The late Al Jaffee, the pioneering Mad magazine cartoonist and inventor of the “fold-in”, worked for the publication for seven decades and retired when he was 99 years old.
Al Jaffee died at the age of 102 on Monday in a Manhattan hospital of multi-system organ failure, according to his granddaughter who spoke to the New York Times.
Jaffee held the Guinness record for longest career in cartooning and was known for inventing several of Mad’s most famous regulars, including Snappy Answers to Stupid Questions and the magazine’s iconic “fold-in”.

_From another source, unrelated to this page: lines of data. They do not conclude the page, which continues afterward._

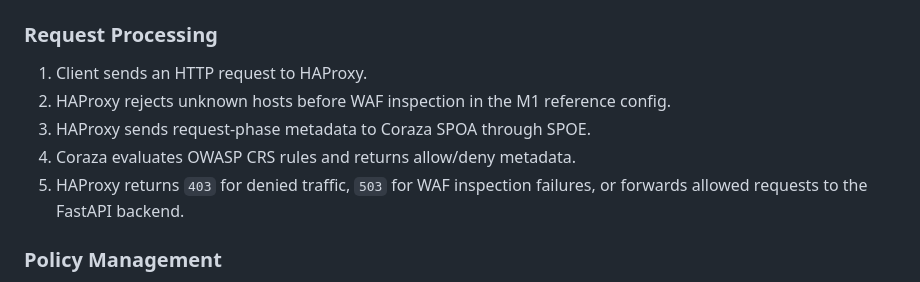
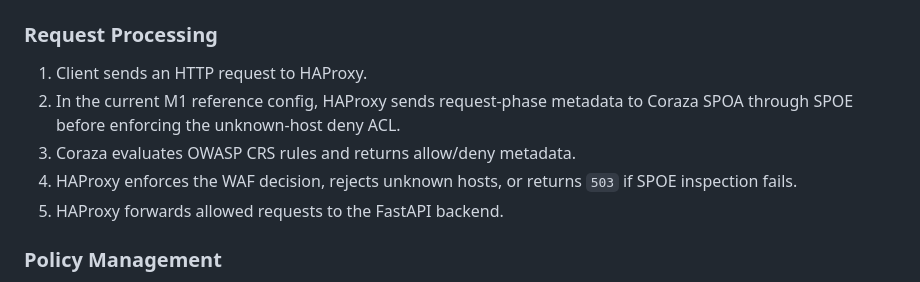
Before and after one commit to bihius/guard-proxy, a Markdown page: README.architecture.md, the part around the change. Drawn GitHub-style.

Commit message:
Update README.architecture.md
Co-authored-by: Copilot <175728472+Copilot@users.noreply.github.com>

```diff
--- a/README.architecture.md
+++ b/README.architecture.md
@@ -60,10 +60,10 @@ with `503 Service Unavailable` and WAF degraded headers.
 
 ### Request Processing
 1. Client sends an HTTP request to HAProxy.
-2. HAProxy rejects unknown hosts before WAF inspection in the M1 reference config.
-3. HAProxy sends request-phase metadata to Coraza SPOA through SPOE.
-4. Coraza evaluates OWASP CRS rules and returns allow/deny metadata.
-5. HAProxy returns `403` for denied traffic, `503` for WAF inspection failures, or forwards allowed requests to the FastAPI backend.
+2. In the current M1 reference config, HAProxy sends request-phase metadata to Coraza SPOA through SPOE before enforcing the unknown-host deny ACL.
+3. Coraza evaluates OWASP CRS rules and returns allow/deny metadata.
+4. HAProxy enforces the WAF decision, rejects unknown hosts, or returns `503` if SPOE inspection fails.
+5. HAProxy forwards allowed requests to the FastAPI backend.
 
 ### Policy Management
 1. Admin users manage vhosts, policies, and rule overrides through the React UI and FastAPI API.
```
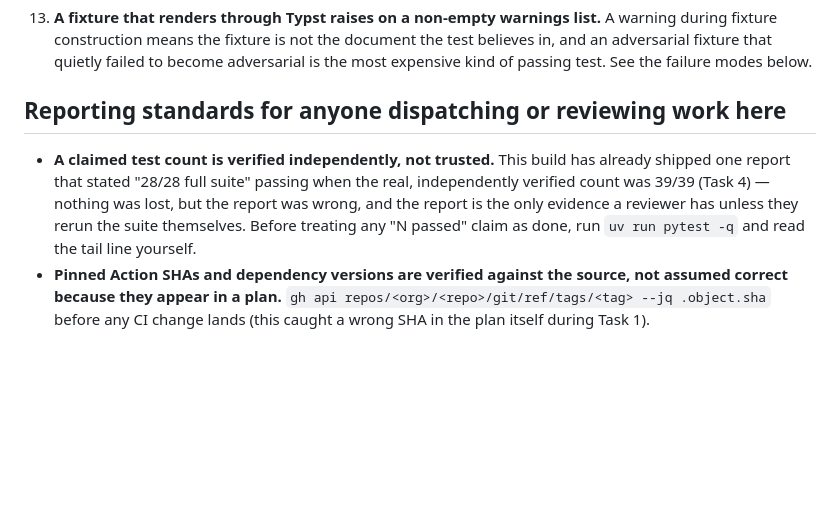
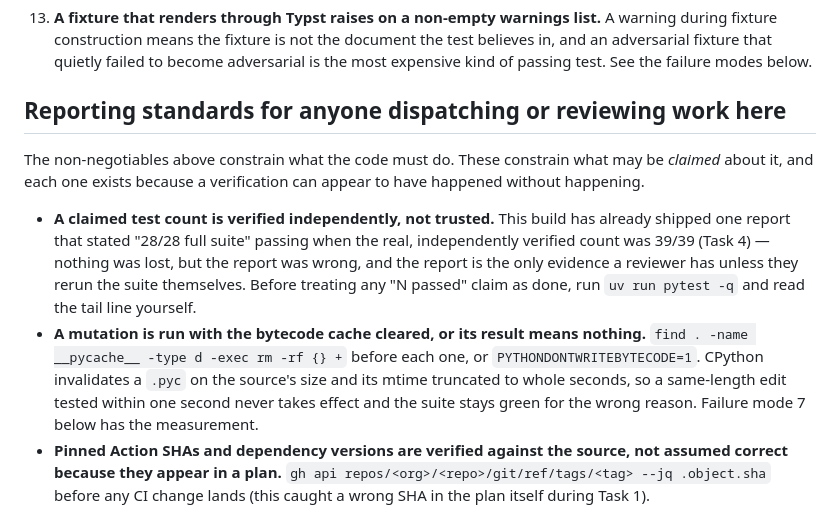
Before and after one commit to aidankaras/callback, a Markdown page: CLAUDE.md, the part around the change. Rendered like a GitHub page; blank space fills up the shorter version.

Commit message:
docs: separate rules that constrain claims from rules that constrain code
The two sections had drifted into different kinds of rule without the
difference being named: one says what the code must do, the other says what
may be claimed about it. Every entry in the second exists because a
verification can appear to have happened without happening -- an unverified
action SHA, a test count taken on trust, and now a mutation swallowed by
stale bytecode. Naming the category is what tells a contributor where a new
rule of either kind belongs.

```diff
--- a/CLAUDE.md
+++ b/CLAUDE.md
@@ -76,12 +76,22 @@ even if every test passes.
 
 ## Reporting standards for anyone dispatching or reviewing work here
 
+The non-negotiables above constrain what the code must do. These constrain what may be
+*claimed* about it, and each one exists because a verification can appear to have
+happened without happening.
+
 - **A claimed test count is verified independently, not trusted.** This build has already
   shipped one report that stated "28/28 full suite" passing when the real, independently
   verified count was 39/39 (Task 4) — nothing was lost, but the report was wrong, and the
   report is the only evidence a reviewer has unless they rerun the suite themselves.
   Before treating any "N passed" claim as done, run `uv run pytest -q` and read the tail
   line yourself.
+- **A mutation is run with the bytecode cache cleared, or its result means nothing.**
+  `find . -name __pycache__ -type d -exec rm -rf {} +` before each one, or
+  `PYTHONDONTWRITEBYTECODE=1`. CPython invalidates a `.pyc` on the source's size and its
+  mtime truncated to whole seconds, so a same-length edit tested within one second never
+  takes effect and the suite stays green for the wrong reason. Failure mode 7 below has the
+  measurement.
 - **Pinned Action SHAs and dependency versions are verified against the source, not
   assumed correct because they appear in a plan.** `gh api repos/<org>/<repo>/git/ref/tags/<tag>
   --jq .object.sha` before any CI change lands (this caught a wrong SHA in the plan itself
```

This illustration ran on the back inside cover of every issue and, when folded, revealed a second hidden image.
Originally designed to mock the centrefolds in magazines such as Playboy, it became Jaffee’s most enduring creation.
Interview With The Guardian
In an interview with the Guardian in 2016, Jaffee, then 95 years old, spoke about his belief that satire was becoming harder in the face of politicians who felt no shame about lying. “I think they’re defeating Mad, because they’re going beyond anything we can think of doing to show the clownish nature of their claims,” he said. “It used to be that politicians claimed that they would make jobs for everybody in the country within two years or something like that; now they claim that they’re going to make jobs for everybody on Mars.”
Jaffee was born Abraham Jaffee in 1921 in Atlanta and began working in comics soon after graduating high school.
He sold a parody of Superman, titled Inferior Man, to comic heavyweight Will Eisner when he was just 20 years old, and a year later began working for soon-to-be Marvel titan Stan Lee.
He began going by the name Al during the second world war, as a way to protect himself from antisemitism. During the war, he worked at the Pentagon, making pamphlets and posters for the war effort.